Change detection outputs
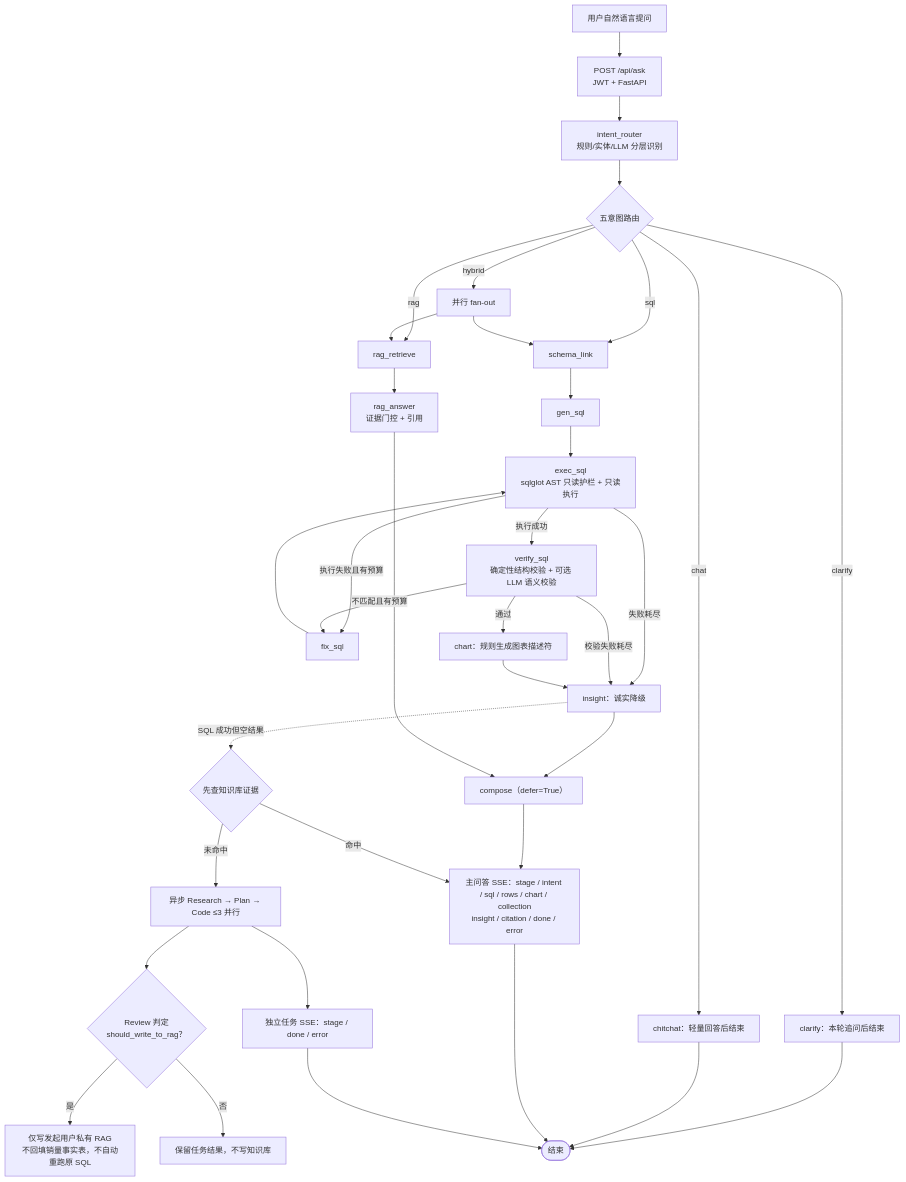
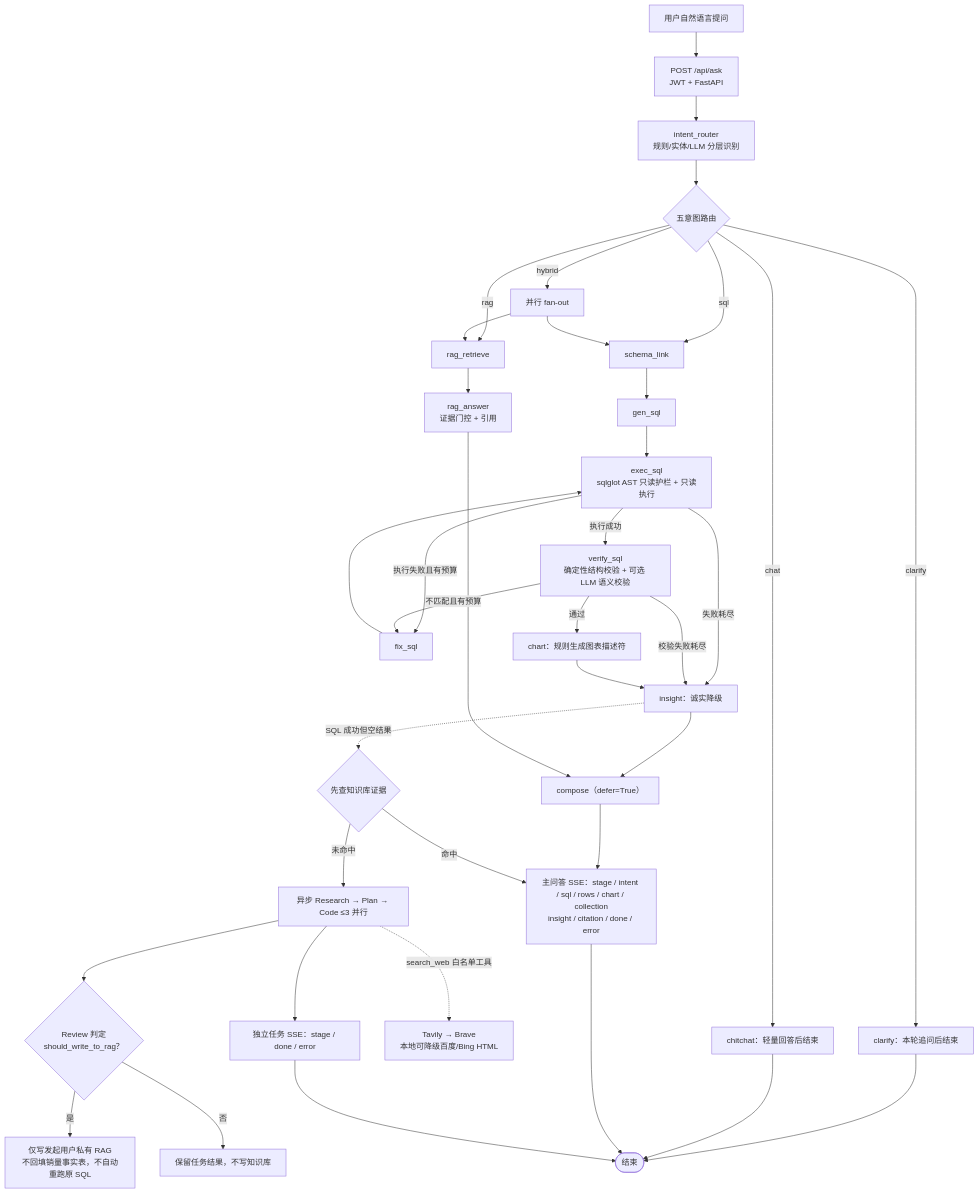
Before and after one commit to Gloria668866/study_code: the diagram in 车市镜/docs/diagrams/end-to-end-flow.mmd, drawn with Mermaid. The commit also changed 49 other files, not shown here.

```diff
--- a/车市镜/docs/diagrams/end-to-end-flow.mmd
+++ b/车市镜/docs/diagrams/end-to-end-flow.mmd
@@ -1,40 +1,41 @@
 flowchart TD
   U["用户自然语言提问"] --> API["POST /api/ask<br/>JWT + FastAPI"]
   API --> INT["intent_router<br/>规则/实体/LLM 分层识别"]
   INT --> R{"五意图路由"}
 
   R -- sql --> SL["schema_link"]
   R -- rag --> RR["rag_retrieve"]
   R -- hybrid --> FAN["并行 fan-out"]
   R -- clarify --> CL["clarify：本轮追问后结束"]
   R -- chat --> CT["chitchat：轻量回答后结束"]
   FAN --> SL
   FAN --> RR
 
   SL --> GEN["gen_sql"]
   GEN --> EXE["exec_sql<br/>sqlglot AST 只读护栏 + 只读执行"]
   EXE -- 执行失败且有预算 --> FIX["fix_sql"] --> EXE
   EXE -- 执行成功 --> VER["verify_sql<br/>确定性结构校验 + 可选 LLM 语义校验"]
   VER -- 不匹配且有预算 --> FIX
   VER -- 通过 --> CH["chart：规则生成图表描述符"]
   EXE -- 失败耗尽 --> INS["insight：诚实降级"]
   VER -- 校验失败耗尽 --> INS
   CH --> INS
 
   RR --> RA["rag_answer<br/>证据门控 + 引用"]
   INS --> CMP["compose（defer=True）"]
   RA --> CMP
   CMP --> SSE["主问答 SSE：stage / intent / sql / rows / chart / collection<br/>insight / citation / done / error"]
 
   INS -. "SQL 成功但空结果" .-> FB{"先查知识库证据"}
   FB -- 命中 --> SSE
   FB -- 未命中 --> PIPE["异步 Research → Plan → Code ≤3 并行"]
+  PIPE -. "search_web 白名单工具" .-> SEARCH["Tavily → Brave<br/>本地可降级百度/Bing HTML"]
   PIPE --> REVIEW{"Review 判定<br/>should_write_to_rag？"}
   REVIEW -- "是" --> PRIV["仅写发起用户私有 RAG<br/>不回填销量事实表，不自动重跑原 SQL"]
   REVIEW -- "否" --> NWRITE["保留任务结果，不写知识库"]
   PIPE --> TASK["独立任务 SSE：stage / done / error"]
 
   CL --> END1(["结束"])
   CT --> END1
   SSE --> END1
   TASK --> END1
```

## Task goal
Filter the data above by the word "PIPE" and copy every line that matches.

## Answer area
   FB -- 未命中 --> PIPE["异步 Research → Plan → Code ≤3 并行"]
+  PIPE -. "search_web 白名单工具" .-> SEARCH["Tavily → Brave<br/>本地可降级百度/Bing HTML"]
   PIPE --> REVIEW{"Review 判定<br/>should_write_to_rag？"}
   PIPE --> TASK["独立任务 SSE：stage / done / error"]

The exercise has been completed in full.